On September 12, 2013, Mr. D arrived in Macon from Indianapolis, Indiana, by bus looking for a policeman to take him to Milledgeville to turn himself in to the Baldwin County Sheriff Department. Mr. D’s Social Security and SSI benefits had been terminated due to an outstanding warrant for violation of probation due to a traffic ticket. Until his benefits were stopped, Mr. D had not been aware of having been placed on probation. He came to Georgia believing he would have to serve time in jail to get his income back. Instead, with help from Georgia Legal Services, he went home with $59,000 in back benefits.
Mr. D is a member of a large group of Social Security beneficiaries who have lost benefits over the past few years because the Social Security Administration had been illegally terminating or denying benefits to persons it believed to be “fleeing felons.” These individuals were alleged to have outstanding warrants against them for parole or probation violations. In most cases, they were never notified why their benefits had been stopped. Moreover, many of those whose benefits were stopped were not in fact the correct individuals, due to similar names, or who, in fact, had no outstanding cases against them. Many like Mr. D, had only a minor charge of which they were not aware or which had been long ago dismissed by law enforcement officials. Many were in nursing homes or were disabled, and far from “fleeing.” A nationwide class action lawsuit, styled Clark v. Astrue, won a court ruling that back benefits had to be paid to people who were unfairly denied them. GLSP has helped hundreds of Georgians with cases similar to Mr. D’s, most of whom were elderly and had no idea why their benefits had been stopped.
After being hit in the head in 2004, Mr. D. had applied for and was awarded Social Security and SSI benefits. He was notified by the Social Security Administration in January 2010, that his benefits were being terminated and should have been terminated as of September 2009 due to the existence of the outstanding probation warrant in Baldwin County. The probation arose from an incident in 2009 when Mr. D was returning home from Washington County where he had visited his sister. Driving through Baldwin County, he was stopped by the Sheriff’s Department for a traffic violation. He returned home to Indiana, failed to appear for his court hearing and, without his knowledge, was placed on probation for the traffic violation.
After his benefits were stopped, Mr. D believed he needed a criminal attorney to resolve the warrant issue, he sought the assistance of two criminal attorneys in Indiana. The attorneys made a couple of telephone calls to the Probation Office in Milledgeville only to inform him that he did have an outstanding warrant out for his arrest. They provided him no assistance with SSA. Mr. D. stated he had never heard of Legal Aid.
As a result of losing his benefits Mr. D. and his wife became homeless. His wife got a job as a waitress and they moved into various motels. Believing that it was the only way he could get his benefits restarted, Mr. D. Came to Macon to turn himself in to authorities to serve whatever time he had to serve.

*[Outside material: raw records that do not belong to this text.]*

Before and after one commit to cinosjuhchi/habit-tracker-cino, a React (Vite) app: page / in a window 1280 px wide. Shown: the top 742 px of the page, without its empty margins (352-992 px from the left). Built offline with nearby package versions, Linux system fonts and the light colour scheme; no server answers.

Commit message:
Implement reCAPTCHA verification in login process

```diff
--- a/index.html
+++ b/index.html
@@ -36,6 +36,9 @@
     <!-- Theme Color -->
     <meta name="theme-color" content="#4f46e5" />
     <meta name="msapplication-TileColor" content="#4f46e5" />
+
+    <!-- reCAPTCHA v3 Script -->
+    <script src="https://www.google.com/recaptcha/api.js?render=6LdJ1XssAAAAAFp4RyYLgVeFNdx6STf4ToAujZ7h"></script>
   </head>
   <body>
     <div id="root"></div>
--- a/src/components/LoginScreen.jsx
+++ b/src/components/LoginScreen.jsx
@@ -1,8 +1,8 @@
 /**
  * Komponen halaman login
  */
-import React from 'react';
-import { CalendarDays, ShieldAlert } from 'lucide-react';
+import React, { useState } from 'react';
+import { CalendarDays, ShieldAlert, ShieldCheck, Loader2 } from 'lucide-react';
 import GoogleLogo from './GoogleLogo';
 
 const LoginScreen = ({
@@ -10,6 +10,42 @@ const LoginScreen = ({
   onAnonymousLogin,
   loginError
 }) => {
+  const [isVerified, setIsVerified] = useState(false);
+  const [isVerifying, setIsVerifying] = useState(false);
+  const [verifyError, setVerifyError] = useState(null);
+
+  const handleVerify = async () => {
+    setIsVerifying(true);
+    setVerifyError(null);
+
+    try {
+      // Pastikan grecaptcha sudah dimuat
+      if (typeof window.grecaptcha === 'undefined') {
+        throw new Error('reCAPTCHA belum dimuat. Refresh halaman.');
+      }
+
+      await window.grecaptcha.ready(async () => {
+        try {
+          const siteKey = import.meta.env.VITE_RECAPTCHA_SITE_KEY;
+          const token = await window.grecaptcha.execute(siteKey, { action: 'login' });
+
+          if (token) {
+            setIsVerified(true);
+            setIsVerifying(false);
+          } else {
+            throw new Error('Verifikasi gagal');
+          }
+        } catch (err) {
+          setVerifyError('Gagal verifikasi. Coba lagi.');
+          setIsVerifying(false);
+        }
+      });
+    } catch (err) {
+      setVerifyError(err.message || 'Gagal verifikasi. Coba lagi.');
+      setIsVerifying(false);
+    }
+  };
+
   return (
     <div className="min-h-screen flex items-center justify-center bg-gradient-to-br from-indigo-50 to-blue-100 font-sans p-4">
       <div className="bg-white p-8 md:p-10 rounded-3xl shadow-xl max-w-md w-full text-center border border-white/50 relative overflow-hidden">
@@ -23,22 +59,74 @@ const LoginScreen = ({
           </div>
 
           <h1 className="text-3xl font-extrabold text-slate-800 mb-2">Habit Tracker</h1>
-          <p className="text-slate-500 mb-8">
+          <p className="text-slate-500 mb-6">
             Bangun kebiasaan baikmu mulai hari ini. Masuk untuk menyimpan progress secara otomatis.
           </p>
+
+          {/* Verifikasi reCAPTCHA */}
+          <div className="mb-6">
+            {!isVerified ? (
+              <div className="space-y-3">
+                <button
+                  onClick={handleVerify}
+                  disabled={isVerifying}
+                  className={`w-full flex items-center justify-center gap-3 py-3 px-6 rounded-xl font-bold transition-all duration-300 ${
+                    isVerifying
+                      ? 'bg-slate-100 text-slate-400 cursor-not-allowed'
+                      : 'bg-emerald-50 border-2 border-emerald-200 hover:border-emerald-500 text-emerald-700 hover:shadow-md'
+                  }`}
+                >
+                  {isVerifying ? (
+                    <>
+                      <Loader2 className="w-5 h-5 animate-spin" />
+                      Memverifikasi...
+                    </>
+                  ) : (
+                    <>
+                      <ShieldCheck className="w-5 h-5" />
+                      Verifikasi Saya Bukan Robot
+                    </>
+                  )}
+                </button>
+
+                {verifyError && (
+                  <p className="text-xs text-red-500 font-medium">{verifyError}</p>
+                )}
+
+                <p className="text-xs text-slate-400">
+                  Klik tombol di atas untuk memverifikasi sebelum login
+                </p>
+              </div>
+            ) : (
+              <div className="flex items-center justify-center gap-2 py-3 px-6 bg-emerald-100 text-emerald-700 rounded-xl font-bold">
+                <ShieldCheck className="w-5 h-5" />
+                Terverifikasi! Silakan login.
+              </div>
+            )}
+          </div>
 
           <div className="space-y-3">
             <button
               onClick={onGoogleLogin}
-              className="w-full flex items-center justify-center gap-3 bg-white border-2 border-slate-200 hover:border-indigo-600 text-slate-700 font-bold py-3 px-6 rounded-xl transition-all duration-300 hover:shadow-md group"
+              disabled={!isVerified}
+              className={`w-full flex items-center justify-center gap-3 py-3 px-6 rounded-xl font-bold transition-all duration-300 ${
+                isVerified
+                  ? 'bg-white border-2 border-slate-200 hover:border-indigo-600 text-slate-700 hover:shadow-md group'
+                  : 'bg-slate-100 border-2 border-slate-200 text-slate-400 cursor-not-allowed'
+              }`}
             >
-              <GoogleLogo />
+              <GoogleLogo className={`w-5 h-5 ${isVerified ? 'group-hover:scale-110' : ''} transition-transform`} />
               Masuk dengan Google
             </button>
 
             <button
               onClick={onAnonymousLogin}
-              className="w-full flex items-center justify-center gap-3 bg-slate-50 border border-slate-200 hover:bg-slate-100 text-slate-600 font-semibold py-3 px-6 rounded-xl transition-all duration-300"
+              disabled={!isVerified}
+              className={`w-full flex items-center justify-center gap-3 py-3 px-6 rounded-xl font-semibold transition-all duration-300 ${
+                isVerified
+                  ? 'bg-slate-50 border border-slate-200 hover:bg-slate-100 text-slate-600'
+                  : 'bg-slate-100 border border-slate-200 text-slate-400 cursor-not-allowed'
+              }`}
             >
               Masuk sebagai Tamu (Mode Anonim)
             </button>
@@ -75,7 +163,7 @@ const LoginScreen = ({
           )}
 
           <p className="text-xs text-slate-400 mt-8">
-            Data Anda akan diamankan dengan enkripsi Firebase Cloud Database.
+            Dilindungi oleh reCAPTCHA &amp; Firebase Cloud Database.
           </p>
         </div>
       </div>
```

After getting off the bus in Macon, he asked four people for directions to the police department. All four people gave him the wrong directions. He was wandering around the courthouse and ran into Phil Bond, Managing Attorney, Macon Office of Georgia Legal Services. Mr. D. explained his situation to Mr. Bond not knowing who Mr. Bond was or where he worked. Mr. Bond told Mr. D. that GLSP could help him and brought him to paralegal Leroy White to assist him.
Mr. White spoke with Rachael Henderson, GLSP Social Security Specialist and explained the situation to her. Ms. Henderson has worked on the Clark v. Astrue case since it began and had one of the earliest clients to receive back benefits. She advised Mr. White to take Mr. D. to the Macon SSA and explain that he was a class member of Clark v. Astrue which Mr. White did.
The SSA representative agreed that Mr. D. was a Clark member and informed Mr. D. that he had Social Security benefits of $59,860.00 available to him due to the Clark case. Mr. D.’s Case was reopened, and he was told that he would have to go to his local SSA to update his information so the lump sum benefits could be released to him.
Mr. White explained that Mr. D. had no money to return home and SSA agreed to cut him a check for one month of his benefit of $731.00. Attorney Amanda Smith took Mr. D. to her bank where he was able to cash the check. Mr. White took Mr. D. To the bus station to buy a ticket home and then took him to the motel across the street from the bus station. Mr. White spoke with Mr. D’s wife on September 16 and she informed him that he was at the local SSA office updating his information so the lump sum benefits could be issued to him.